1 See p.285.

2 See vol ii., p. 76. The decree referred to is very likely that giving the province to Calvisius. See p. 185.

3 In B.C. 44, in the consulship of Antony and Dolabella.

4 See vol. ii., p.194; vol. iii., p.107.

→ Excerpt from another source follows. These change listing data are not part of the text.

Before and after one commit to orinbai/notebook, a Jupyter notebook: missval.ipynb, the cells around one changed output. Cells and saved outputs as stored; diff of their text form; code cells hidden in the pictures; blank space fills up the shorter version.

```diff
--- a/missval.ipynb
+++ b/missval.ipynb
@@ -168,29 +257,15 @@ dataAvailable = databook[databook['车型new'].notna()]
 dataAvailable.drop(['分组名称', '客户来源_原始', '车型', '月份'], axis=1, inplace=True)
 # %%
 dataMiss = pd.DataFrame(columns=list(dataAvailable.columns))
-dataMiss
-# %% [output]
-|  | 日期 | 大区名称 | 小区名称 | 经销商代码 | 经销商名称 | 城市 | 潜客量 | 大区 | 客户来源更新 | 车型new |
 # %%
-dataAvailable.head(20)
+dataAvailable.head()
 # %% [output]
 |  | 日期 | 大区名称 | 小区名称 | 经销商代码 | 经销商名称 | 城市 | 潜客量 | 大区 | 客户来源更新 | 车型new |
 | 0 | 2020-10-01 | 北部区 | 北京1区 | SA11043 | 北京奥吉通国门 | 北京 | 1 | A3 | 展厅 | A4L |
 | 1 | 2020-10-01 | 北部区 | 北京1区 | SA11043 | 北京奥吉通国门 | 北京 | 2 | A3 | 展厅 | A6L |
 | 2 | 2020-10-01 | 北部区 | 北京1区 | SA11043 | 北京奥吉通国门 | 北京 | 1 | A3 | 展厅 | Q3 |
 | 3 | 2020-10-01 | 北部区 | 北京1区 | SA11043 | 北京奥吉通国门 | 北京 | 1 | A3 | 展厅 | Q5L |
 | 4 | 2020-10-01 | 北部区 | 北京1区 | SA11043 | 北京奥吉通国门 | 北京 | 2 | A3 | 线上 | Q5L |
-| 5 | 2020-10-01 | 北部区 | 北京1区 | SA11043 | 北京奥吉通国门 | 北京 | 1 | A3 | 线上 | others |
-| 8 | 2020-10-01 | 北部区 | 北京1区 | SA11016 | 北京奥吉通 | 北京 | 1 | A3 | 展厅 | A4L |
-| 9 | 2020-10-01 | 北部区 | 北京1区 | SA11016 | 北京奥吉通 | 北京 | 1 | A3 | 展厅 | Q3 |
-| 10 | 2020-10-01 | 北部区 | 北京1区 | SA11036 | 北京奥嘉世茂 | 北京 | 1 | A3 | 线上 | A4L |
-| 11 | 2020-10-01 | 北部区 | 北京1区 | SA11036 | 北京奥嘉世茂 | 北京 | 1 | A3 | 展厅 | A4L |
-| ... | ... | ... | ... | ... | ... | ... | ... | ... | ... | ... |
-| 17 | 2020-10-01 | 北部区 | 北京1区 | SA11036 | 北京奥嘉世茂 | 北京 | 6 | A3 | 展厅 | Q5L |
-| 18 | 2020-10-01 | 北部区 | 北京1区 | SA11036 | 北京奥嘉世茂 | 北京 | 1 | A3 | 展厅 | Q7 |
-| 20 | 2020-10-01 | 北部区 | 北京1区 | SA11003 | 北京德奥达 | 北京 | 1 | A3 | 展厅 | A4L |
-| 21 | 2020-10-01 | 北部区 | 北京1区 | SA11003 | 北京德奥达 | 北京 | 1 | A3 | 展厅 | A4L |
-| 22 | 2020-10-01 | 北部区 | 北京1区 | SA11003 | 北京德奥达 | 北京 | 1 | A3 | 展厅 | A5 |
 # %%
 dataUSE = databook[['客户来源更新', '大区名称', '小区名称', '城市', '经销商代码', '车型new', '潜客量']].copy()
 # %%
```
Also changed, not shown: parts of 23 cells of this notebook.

5 See pp. 160, 186. I think it is more probable that this refers to some decree affecting Cornificius's treatment of this man Sempronius, and not to a decree moved by Sempronius. But we know nothing about it.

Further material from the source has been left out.